It can be said that someone has won heaven when they stoically endure a hazardous or unpleasant situation, from the company of an undesirable person to an uncomfortable circumstance. You have to be good or have unwavering patience to earn heaven.

The Royal Spanish Academy (RAE) defines the verbal locution “to earn someone heaven” as “to be worthy of praise and admiration for their self-sacrifice or suffering”. It is clear that for a person to deserve to be described with that expression, they must have had a hard time.

And it is that not everyone can earn heaven, at least from a religious point of view. For a Christian to gain access to the kingdom of heaven, the first thing he must do is comply with the 10 commandments that God wrote with his finger on two stone tablets and then delivered to Moses on Mount Sinai with thunder. The objective of following the decalogue is not only to live freed from the slavery of sin, but also to gain access to eternal life.

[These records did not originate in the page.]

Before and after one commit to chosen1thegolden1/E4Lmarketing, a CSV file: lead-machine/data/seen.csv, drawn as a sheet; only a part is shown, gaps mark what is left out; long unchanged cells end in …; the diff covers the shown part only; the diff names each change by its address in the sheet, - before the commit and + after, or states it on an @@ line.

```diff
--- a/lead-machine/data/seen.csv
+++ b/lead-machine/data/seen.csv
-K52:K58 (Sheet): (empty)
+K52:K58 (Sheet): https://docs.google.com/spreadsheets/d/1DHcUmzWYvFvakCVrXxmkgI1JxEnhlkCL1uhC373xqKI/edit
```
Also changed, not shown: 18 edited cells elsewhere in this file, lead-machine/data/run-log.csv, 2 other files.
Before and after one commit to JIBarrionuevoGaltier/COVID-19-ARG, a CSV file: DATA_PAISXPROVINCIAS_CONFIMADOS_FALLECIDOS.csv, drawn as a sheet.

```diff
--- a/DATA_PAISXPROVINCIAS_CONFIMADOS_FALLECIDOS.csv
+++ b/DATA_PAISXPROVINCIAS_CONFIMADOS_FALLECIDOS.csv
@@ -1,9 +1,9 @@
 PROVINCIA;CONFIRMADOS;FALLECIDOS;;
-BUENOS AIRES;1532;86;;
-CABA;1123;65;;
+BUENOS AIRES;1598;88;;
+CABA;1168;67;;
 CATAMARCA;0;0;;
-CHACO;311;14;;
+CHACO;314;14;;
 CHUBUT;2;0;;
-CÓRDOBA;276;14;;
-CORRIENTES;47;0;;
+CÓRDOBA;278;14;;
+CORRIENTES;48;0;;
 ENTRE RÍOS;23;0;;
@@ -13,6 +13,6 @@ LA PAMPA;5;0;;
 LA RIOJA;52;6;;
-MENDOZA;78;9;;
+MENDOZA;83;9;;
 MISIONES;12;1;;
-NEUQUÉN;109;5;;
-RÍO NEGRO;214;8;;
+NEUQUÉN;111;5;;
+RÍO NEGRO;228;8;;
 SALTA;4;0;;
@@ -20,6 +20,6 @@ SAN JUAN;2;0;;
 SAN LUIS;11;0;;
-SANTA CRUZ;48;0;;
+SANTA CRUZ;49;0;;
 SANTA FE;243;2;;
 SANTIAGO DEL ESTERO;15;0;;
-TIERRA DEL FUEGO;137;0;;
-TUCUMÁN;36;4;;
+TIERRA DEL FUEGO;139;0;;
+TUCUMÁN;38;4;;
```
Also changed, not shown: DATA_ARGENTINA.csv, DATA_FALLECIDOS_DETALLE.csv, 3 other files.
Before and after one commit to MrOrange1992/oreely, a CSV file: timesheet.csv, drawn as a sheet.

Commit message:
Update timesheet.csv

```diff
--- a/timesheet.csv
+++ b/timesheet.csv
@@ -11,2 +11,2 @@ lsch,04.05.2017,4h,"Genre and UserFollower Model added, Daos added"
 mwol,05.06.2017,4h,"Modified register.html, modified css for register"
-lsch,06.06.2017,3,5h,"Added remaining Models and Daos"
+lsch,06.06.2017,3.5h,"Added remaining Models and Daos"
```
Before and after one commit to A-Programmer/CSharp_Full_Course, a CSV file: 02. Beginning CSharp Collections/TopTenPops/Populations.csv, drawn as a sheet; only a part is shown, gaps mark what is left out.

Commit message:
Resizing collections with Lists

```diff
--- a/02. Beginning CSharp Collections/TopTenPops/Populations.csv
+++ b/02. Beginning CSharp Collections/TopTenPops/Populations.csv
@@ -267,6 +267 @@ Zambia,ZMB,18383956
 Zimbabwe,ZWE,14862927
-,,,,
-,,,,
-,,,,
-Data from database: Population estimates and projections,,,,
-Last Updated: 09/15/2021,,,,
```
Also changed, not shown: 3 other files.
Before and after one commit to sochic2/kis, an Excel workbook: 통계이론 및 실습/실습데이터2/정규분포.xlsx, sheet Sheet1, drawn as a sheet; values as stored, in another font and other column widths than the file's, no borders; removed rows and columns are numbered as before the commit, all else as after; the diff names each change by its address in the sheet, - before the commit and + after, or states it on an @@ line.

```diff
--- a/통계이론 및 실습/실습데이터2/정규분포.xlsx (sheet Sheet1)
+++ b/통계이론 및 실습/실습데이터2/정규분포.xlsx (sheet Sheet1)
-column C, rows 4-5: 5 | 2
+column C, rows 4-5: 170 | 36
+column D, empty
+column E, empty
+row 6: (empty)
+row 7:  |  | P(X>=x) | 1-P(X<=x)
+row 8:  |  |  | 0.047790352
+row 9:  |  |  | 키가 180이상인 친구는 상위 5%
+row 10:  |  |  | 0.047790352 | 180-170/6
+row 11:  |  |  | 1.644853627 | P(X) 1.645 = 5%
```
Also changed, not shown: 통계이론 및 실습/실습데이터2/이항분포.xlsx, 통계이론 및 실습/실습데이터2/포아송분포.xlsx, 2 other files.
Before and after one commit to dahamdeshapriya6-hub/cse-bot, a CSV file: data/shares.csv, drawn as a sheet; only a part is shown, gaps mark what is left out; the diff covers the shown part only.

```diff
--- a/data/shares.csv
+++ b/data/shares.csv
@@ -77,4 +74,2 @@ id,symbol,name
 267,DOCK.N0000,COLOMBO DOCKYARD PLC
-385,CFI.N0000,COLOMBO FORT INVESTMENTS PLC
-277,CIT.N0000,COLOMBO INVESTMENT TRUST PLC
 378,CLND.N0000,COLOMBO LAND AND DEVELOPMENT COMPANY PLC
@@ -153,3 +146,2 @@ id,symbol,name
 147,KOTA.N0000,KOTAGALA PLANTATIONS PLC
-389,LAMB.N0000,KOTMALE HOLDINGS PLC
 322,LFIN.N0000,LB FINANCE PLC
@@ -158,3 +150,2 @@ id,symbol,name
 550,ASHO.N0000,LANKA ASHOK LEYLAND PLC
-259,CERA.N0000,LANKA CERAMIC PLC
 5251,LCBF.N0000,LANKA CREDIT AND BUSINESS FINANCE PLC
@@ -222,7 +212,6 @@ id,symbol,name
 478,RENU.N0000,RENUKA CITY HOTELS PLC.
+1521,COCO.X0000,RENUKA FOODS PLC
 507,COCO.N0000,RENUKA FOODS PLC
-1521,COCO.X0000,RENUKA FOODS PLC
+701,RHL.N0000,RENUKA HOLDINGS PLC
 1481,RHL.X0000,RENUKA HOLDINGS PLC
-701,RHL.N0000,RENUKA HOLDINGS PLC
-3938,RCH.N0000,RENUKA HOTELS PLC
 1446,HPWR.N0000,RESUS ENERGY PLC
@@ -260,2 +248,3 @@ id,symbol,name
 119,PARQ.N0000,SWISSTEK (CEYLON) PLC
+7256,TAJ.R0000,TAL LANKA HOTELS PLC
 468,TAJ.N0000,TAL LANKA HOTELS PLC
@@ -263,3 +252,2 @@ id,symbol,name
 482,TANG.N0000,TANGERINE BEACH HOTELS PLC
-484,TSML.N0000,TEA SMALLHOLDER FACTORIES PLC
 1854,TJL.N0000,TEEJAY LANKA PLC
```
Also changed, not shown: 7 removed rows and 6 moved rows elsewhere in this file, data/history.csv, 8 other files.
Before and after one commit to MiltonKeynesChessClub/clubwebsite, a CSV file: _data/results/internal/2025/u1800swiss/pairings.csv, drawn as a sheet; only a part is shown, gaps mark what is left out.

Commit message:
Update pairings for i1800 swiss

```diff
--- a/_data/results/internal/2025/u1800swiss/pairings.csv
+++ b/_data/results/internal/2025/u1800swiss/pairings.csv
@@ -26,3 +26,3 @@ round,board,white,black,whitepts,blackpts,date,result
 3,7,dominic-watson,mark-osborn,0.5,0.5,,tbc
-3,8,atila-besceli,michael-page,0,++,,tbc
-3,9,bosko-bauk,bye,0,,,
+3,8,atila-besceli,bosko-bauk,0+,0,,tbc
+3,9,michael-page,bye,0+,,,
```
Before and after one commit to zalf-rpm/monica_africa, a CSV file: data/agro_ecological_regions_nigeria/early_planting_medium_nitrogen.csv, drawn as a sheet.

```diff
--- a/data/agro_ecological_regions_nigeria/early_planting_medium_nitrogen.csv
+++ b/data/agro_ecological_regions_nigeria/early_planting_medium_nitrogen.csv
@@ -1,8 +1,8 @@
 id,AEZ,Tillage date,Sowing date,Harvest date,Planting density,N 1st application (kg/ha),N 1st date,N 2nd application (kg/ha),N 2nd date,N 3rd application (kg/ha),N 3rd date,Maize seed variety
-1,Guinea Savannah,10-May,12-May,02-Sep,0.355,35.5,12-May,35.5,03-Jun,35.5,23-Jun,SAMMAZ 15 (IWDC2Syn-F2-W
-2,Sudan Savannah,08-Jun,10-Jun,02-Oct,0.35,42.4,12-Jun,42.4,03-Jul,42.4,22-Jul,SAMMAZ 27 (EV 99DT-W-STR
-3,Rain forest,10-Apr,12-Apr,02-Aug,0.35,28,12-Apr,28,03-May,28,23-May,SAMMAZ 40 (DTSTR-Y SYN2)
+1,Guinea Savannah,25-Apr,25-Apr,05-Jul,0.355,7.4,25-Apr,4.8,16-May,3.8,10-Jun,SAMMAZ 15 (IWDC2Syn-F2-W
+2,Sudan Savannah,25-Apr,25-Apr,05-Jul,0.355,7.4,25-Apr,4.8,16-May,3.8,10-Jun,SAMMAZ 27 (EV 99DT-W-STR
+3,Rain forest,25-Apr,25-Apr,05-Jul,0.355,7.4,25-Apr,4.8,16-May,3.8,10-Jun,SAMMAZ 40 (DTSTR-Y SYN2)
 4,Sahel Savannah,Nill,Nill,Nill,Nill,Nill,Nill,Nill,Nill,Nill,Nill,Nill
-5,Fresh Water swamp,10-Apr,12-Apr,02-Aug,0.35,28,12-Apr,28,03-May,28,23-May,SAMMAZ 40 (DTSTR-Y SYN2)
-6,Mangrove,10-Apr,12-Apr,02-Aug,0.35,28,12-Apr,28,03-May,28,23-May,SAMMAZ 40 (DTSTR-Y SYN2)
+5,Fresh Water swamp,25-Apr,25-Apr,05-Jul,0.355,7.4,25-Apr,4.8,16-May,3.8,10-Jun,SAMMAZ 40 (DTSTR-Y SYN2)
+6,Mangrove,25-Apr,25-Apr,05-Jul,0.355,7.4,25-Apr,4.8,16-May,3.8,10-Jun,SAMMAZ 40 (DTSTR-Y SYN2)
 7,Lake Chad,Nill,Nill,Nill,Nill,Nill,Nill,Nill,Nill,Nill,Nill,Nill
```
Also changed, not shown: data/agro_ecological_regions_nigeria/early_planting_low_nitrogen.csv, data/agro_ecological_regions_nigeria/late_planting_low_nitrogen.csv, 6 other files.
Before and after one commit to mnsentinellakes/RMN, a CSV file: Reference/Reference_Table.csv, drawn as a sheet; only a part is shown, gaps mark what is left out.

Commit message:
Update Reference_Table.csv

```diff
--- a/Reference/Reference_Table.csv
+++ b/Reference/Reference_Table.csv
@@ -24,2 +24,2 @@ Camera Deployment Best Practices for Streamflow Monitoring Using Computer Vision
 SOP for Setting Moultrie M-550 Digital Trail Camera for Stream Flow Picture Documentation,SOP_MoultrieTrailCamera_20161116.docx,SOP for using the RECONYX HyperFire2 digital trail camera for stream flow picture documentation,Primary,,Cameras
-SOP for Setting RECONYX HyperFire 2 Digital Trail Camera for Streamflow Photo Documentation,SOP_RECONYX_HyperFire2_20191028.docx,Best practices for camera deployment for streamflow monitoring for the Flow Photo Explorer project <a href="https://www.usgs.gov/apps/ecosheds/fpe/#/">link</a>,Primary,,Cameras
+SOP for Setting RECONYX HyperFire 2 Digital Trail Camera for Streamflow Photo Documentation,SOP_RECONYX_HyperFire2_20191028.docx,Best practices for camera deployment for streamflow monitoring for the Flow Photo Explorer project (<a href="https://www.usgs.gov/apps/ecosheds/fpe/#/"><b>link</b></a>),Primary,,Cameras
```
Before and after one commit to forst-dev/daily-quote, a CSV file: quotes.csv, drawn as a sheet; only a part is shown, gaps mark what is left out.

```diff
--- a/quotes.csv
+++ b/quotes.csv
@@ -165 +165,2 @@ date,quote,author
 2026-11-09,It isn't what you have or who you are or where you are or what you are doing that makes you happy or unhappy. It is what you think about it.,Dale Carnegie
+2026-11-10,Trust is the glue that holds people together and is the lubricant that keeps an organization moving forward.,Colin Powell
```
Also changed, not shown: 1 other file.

In short: to earn heaven you have to believe in God, faithfully follow all his teachings, acting out of love and avoiding temptations and, finally, eat his flesh and drink his blood.

From the point of view of phraseology, it doesn’t take so much suffering to win heaven. In fact, it is enough to be good or patient. Other expressions that can be used as equivalent to this are “to be a saint”, “to be a heaven”, “to be better than bread” or “to be a piece of bread”.

The religious origin of the phrase seems obvious, although it is difficult to locate when it began to be used colloquially. As said at the beginning, the word sky is very present in the Spanish proverb and in the dictionary of expressions of the RAE. Serve as these buttons show:

Some of the above phrases already appear in the Vocabulario de refranes y frases proverbiales by Gonzalo Correas, published in 1627. Let’s see some examples of expressions with heaven that were already used 400 years ago: “Whoever has a good husband is not sure of heaven “; “What is ordered in heaven, must be fulfilled on earth”; “Much to know about the sky, and little to know about the ground”; “Never pride ascended to heaven”; “Whoever shoots arrows at the sky, they return to his head”.

However, the fact that the expression “to have heaven won” does not appear in the work of Gonzalo Correas does not mean that its origin is after the publication of the vocabulary.

According to the criteria of The Trust Project